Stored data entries
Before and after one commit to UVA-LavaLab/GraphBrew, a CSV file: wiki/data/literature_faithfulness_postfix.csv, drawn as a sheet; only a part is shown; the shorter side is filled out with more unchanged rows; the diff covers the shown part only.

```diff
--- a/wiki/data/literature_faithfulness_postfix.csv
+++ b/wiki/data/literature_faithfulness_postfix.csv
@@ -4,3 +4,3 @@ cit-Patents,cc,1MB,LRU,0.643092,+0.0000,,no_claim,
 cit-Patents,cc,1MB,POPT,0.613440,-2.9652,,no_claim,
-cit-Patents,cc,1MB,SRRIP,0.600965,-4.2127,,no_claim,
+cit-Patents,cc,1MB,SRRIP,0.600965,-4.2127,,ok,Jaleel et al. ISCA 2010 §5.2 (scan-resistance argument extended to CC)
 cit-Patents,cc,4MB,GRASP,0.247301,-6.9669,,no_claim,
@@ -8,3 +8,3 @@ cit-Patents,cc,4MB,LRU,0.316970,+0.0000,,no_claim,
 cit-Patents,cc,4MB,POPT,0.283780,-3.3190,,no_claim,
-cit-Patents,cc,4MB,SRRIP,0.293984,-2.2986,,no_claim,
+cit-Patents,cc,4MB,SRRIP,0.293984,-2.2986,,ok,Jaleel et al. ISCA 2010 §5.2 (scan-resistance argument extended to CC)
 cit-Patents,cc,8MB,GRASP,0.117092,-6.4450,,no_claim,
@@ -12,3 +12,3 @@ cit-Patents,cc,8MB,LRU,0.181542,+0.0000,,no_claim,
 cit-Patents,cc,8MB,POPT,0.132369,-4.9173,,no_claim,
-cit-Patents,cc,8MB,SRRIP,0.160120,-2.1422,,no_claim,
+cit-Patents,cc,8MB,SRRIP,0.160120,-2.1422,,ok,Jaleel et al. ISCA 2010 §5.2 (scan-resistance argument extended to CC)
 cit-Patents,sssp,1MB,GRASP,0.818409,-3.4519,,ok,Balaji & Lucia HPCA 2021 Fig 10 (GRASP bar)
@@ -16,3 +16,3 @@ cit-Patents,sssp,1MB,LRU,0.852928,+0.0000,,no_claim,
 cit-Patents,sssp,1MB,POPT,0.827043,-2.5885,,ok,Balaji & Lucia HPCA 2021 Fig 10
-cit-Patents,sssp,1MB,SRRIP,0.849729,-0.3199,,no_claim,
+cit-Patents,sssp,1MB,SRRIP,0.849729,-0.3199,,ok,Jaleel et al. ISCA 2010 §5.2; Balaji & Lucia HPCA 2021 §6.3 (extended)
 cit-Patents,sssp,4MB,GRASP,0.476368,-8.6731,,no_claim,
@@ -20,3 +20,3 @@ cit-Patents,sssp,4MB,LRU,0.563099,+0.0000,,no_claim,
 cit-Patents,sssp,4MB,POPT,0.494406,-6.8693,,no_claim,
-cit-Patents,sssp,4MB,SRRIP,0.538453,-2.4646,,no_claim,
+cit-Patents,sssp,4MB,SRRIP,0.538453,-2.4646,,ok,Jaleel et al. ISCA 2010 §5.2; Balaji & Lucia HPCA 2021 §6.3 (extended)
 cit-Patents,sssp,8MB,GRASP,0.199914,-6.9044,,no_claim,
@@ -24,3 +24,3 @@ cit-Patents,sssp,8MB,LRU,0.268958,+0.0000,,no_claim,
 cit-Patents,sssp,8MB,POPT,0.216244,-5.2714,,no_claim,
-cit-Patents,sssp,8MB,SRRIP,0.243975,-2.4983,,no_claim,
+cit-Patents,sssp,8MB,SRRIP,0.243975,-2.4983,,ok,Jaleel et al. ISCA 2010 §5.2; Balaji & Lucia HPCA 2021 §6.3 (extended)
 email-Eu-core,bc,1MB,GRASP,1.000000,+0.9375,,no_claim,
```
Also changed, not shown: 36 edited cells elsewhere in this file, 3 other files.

▸ Prompt
All the lines above need to be retyped exactly, with nothing left out.

▸ Solution to the problem
Before and after one commit to UVA-LavaLab/GraphBrew, a CSV file: wiki/data/literature_faithfulness_postfix.csv, drawn as a sheet; only a part is shown; the shorter side is filled out with more unchanged rows; the diff covers the shown part only.

```diff
--- a/wiki/data/literature_faithfulness_postfix.csv
+++ b/wiki/data/literature_faithfulness_postfix.csv
@@ -4,3 +4,3 @@ cit-Patents,cc,1MB,LRU,0.643092,+0.0000,,no_claim,
 cit-Patents,cc,1MB,POPT,0.613440,-2.9652,,no_claim,
-cit-Patents,cc,1MB,SRRIP,0.600965,-4.2127,,no_claim,
+cit-Patents,cc,1MB,SRRIP,0.600965,-4.2127,,ok,Jaleel et al. ISCA 2010 §5.2 (scan-resistance argument extended to CC)
 cit-Patents,cc,4MB,GRASP,0.247301,-6.9669,,no_claim,
@@ -8,3 +8,3 @@ cit-Patents,cc,4MB,LRU,0.316970,+0.0000,,no_claim,
 cit-Patents,cc,4MB,POPT,0.283780,-3.3190,,no_claim,
-cit-Patents,cc,4MB,SRRIP,0.293984,-2.2986,,no_claim,
+cit-Patents,cc,4MB,SRRIP,0.293984,-2.2986,,ok,Jaleel et al. ISCA 2010 §5.2 (scan-resistance argument extended to CC)
 cit-Patents,cc,8MB,GRASP,0.117092,-6.4450,,no_claim,
@@ -12,3 +12,3 @@ cit-Patents,cc,8MB,LRU,0.181542,+0.0000,,no_claim,
 cit-Patents,cc,8MB,POPT,0.132369,-4.9173,,no_claim,
-cit-Patents,cc,8MB,SRRIP,0.160120,-2.1422,,no_claim,
+cit-Patents,cc,8MB,SRRIP,0.160120,-2.1422,,ok,Jaleel et al. ISCA 2010 §5.2 (scan-resistance argument extended to CC)
 cit-Patents,sssp,1MB,GRASP,0.818409,-3.4519,,ok,Balaji & Lucia HPCA 2021 Fig 10 (GRASP bar)
@@ -16,3 +16,3 @@ cit-Patents,sssp,1MB,LRU,0.852928,+0.0000,,no_claim,
 cit-Patents,sssp,1MB,POPT,0.827043,-2.5885,,ok,Balaji & Lucia HPCA 2021 Fig 10
-cit-Patents,sssp,1MB,SRRIP,0.849729,-0.3199,,no_claim,
+cit-Patents,sssp,1MB,SRRIP,0.849729,-0.3199,,ok,Jaleel et al. ISCA 2010 §5.2; Balaji & Lucia HPCA 2021 §6.3 (extended)
 cit-Patents,sssp,4MB,GRASP,0.476368,-8.6731,,no_claim,
@@ -20,3 +20,3 @@ cit-Patents,sssp,4MB,LRU,0.563099,+0.0000,,no_claim,
 cit-Patents,sssp,4MB,POPT,0.494406,-6.8693,,no_claim,
-cit-Patents,sssp,4MB,SRRIP,0.538453,-2.4646,,no_claim,
+cit-Patents,sssp,4MB,SRRIP,0.538453,-2.4646,,ok,Jaleel et al. ISCA 2010 §5.2; Balaji & Lucia HPCA 2021 §6.3 (extended)
 cit-Patents,sssp,8MB,GRASP,0.199914,-6.9044,,no_claim,
@@ -24,3 +24,3 @@ cit-Patents,sssp,8MB,LRU,0.268958,+0.0000,,no_claim,
 cit-Patents,sssp,8MB,POPT,0.216244,-5.2714,,no_claim,
-cit-Patents,sssp,8MB,SRRIP,0.243975,-2.4983,,no_claim,
+cit-Patents,sssp,8MB,SRRIP,0.243975,-2.4983,,ok,Jaleel et al. ISCA 2010 §5.2; Balaji & Lucia HPCA 2021 §6.3 (extended)
 email-Eu-core,bc,1MB,GRASP,1.000000,+0.9375,,no_claim,
```
Also changed, not shown: 36 edited cells elsewhere in this file, 3 other files.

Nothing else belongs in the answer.